== Work instructions ==
Take the records below from their first line to the line with "Facce di dietro per", and restate those lines word for word.

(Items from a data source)
-=-=-

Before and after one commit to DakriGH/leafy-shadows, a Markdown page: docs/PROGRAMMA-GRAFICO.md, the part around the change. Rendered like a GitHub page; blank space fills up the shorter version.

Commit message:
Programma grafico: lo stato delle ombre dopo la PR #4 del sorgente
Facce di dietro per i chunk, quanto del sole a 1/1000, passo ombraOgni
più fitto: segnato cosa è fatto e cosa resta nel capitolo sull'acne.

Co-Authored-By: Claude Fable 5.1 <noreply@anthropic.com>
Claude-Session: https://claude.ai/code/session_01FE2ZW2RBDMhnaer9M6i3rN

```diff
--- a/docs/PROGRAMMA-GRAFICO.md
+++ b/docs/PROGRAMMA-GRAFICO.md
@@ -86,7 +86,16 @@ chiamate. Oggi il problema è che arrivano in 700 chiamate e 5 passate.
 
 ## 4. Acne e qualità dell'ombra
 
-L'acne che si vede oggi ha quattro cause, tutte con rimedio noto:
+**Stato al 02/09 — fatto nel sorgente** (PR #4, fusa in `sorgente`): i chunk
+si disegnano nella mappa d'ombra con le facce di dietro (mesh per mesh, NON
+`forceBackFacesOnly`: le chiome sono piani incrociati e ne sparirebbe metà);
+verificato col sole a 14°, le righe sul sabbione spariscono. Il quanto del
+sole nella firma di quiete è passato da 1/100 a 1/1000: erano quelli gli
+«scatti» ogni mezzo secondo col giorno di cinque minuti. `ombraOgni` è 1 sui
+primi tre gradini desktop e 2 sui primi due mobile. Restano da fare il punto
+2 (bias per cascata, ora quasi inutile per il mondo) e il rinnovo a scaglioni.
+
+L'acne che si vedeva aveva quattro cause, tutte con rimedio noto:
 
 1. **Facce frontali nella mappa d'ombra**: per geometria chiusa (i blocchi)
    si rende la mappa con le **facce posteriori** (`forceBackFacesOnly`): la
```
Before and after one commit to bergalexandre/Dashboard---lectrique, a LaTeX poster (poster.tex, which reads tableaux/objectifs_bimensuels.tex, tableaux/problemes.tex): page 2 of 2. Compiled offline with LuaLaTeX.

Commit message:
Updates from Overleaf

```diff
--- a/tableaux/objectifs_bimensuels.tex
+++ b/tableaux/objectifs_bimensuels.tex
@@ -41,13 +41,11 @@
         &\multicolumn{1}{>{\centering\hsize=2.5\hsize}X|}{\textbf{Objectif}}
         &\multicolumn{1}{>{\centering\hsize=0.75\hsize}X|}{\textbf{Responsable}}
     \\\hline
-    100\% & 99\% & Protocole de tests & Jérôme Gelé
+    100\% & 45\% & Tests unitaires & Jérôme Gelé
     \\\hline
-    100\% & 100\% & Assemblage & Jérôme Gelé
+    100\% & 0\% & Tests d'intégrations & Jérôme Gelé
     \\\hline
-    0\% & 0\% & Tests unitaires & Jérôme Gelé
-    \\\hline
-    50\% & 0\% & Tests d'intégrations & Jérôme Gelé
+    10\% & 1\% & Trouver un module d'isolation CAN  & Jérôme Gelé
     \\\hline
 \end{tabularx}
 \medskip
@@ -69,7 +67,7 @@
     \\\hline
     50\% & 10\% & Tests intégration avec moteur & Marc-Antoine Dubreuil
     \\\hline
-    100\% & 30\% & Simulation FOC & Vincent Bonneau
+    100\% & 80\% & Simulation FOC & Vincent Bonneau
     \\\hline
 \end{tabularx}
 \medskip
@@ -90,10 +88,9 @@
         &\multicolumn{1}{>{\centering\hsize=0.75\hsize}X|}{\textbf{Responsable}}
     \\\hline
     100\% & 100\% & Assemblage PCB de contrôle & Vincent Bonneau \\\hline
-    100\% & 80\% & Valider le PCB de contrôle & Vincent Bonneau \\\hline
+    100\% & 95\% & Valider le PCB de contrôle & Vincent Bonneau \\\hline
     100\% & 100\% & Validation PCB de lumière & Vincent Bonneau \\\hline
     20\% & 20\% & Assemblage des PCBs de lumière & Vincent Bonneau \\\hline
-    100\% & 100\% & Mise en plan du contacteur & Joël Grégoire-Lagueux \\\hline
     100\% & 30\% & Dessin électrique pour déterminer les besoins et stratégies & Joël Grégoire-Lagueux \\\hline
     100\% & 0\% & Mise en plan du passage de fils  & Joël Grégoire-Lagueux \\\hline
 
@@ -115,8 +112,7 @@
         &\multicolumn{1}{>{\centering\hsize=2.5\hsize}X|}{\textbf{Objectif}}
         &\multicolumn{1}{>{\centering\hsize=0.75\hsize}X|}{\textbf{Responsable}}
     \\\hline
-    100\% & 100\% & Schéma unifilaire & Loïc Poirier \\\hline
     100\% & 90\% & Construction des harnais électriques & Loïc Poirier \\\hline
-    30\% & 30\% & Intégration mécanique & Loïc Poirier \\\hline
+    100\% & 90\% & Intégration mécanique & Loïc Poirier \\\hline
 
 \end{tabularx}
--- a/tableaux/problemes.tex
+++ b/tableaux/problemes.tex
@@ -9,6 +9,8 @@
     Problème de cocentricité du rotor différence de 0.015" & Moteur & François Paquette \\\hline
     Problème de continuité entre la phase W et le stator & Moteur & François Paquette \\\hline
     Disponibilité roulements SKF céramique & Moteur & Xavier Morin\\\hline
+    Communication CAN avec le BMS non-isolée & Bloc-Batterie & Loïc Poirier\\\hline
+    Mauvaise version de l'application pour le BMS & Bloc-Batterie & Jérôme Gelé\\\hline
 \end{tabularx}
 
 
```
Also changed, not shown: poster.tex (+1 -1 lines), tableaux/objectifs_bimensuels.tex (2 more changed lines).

-=-=-

== Solution to the problem ==
Before and after one commit to DakriGH/leafy-shadows, a Markdown page: docs/PROGRAMMA-GRAFICO.md, the part around the change. Rendered like a GitHub page; blank space fills up the shorter version.

Commit message:
Programma grafico: lo stato delle ombre dopo la PR #4 del sorgente
Facce di dietro per i chunk, quanto del sole a 1/1000, passo ombraOgni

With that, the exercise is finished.